Action item
Search the records for the word "output" and pick out every line that has it.

(Data extracted from a collection)
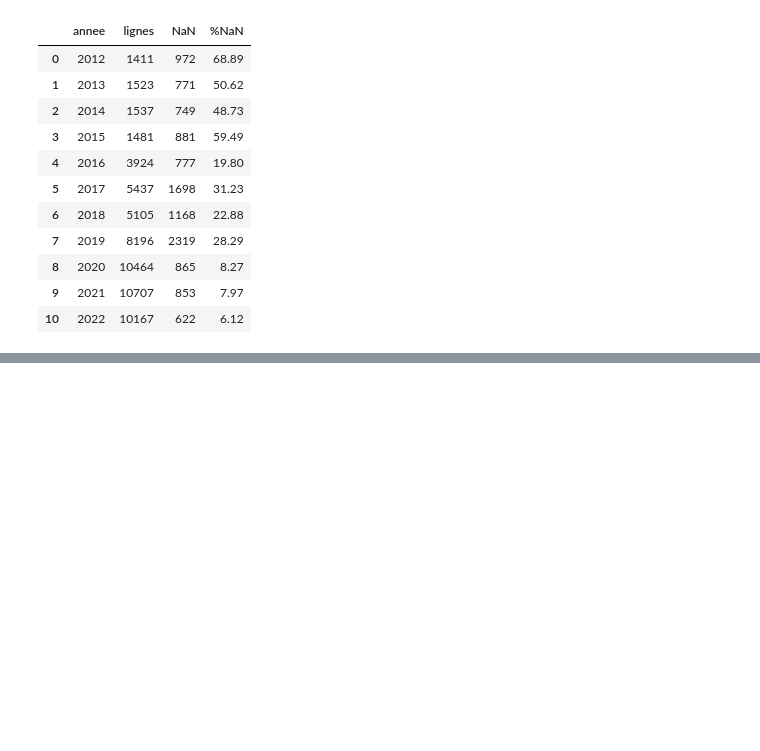
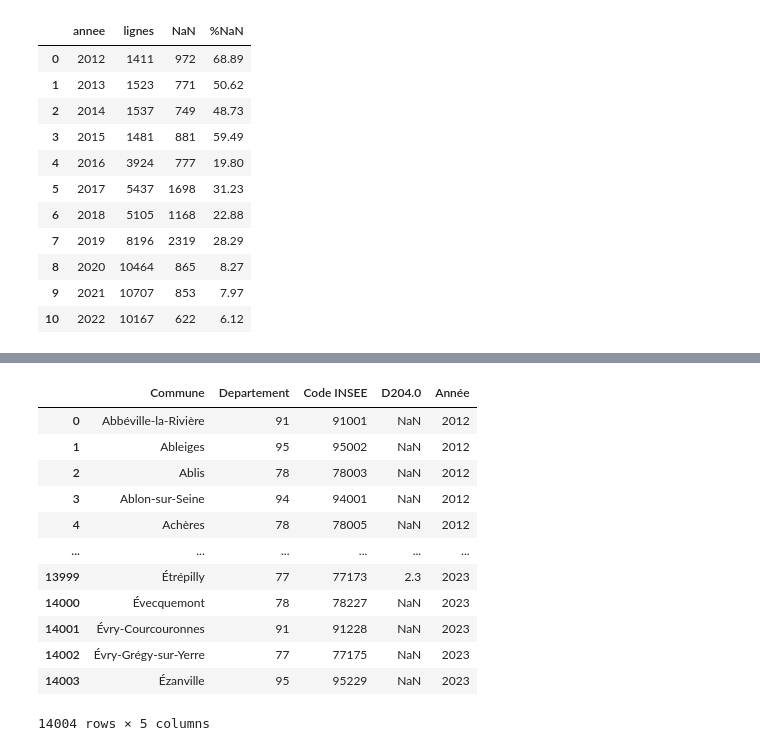
Before and after one commit to Garvoz/AquaVision, a Jupyter notebook: docs/recherche/boucle.ipynb, the cells around one changed output, grey strips where cells are left out. Cells and saved outputs as stored; diff of their text form; code cells hidden in the pictures; blank space fills up the shorter version.

```diff
--- a/docs/recherche/boucle.ipynb
+++ b/docs/recherche/boucle.ipynb
@@ -122,2 +124,48 @@ df_prix
 # %%
 df_prix.to_csv("C:/Users/Antoine/Documents/AquaVision/donnees/nettoyees/tarifs_eau_potable.csv", index = False)
+# %%
+
+df_list = []
+
+for annee in range(2012, 2024):
+    df = pd.read_csv("C:/Users/Antoine/Documents/AquaVision/donnees/brutes/assainissement/tarifs_AC_" + str(annee) + ".csv", encoding="Windows-1252", sep=";", low_memory=False)
+
+    df['Id SISPEA de la collectivité'] = df['Id SISPEA de la collectivité'].str.replace('CollectivityId=', '').astype(int)
+
+    df = df[['Id SISPEA de la collectivité', 'D204.0']]
+
+    df_temp = pd.merge(df_base, df, how = 'left', left_on = "Identifiant SISPEA de la collectivité de l'entité de gestion à laquelle la commune adhère", right_on = "Id SISPEA de la collectivité").drop(["Identifiant SISPEA de la collectivité de l'entité de gestion à laquelle la commune adhère", "Id SISPEA de la collectivité"], axis = 1)
+
+
+    df_temp['D204.0'] = df_temp['D204.0'].str.replace(",", ".").astype(float)
+
+    df_temp = df_temp.fillna(0)
+
+    df_temp = df_temp.groupby('Commune').max()
+
+    df_temp['Année'] = annee
+
+    df_temp = df_temp.reset_index()
+
+    df_list.append(df_temp)
+
+# Concatenation de tous les DataFrames accumulés dans la liste
+df_prix = pd.concat(df_list, ignore_index = True)
+
+df_prix['D204.0'] = df_prix['D204.0'].apply(lambda x : np.nan if x ==0 else round(x , 2))
+
+df_prix
+# %% [output]
+|  | Commune | Departement | Code INSEE | D204.0 | Année |
+| 0 | Abbéville-la-Rivière | 91 | 91001 | NaN | 2012 |
+| 1 | Ableiges | 95 | 95002 | NaN | 2012 |
+| 2 | Ablis | 78 | 78003 | NaN | 2012 |
+| 3 | Ablon-sur-Seine | 94 | 94001 | NaN | 2012 |
+| 4 | Achères | 78 | 78005 | NaN | 2012 |
+| ... | ... | ... | ... | ... | ... |
+| 13999 | Étrépilly | 77 | 77173 | 2.3 | 2023 |
+| 14000 | Évecquemont | 78 | 78227 | NaN | 2023 |
+| 14001 | Évry-Courcouronnes | 91 | 91228 | NaN | 2023 |
+| 14002 | Évry-Grégy-sur-Yerre | 77 | 77175 | NaN | 2023 |
+| 14003 | Ézanville | 95 | 95229 | NaN | 2023 |
+14004 rows × 5 columns
```
Also changed, not shown: parts of 5 cells of this notebook, 27 other files.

Response
Before and after one commit to Garvoz/AquaVision, a Jupyter notebook: docs/recherche/boucle.ipynb, the cells around one changed output, grey strips where cells are left out. Cells and saved outputs as stored; diff of their text form; code cells hidden in the pictures; blank space fills up the shorter version.
+# %% [output]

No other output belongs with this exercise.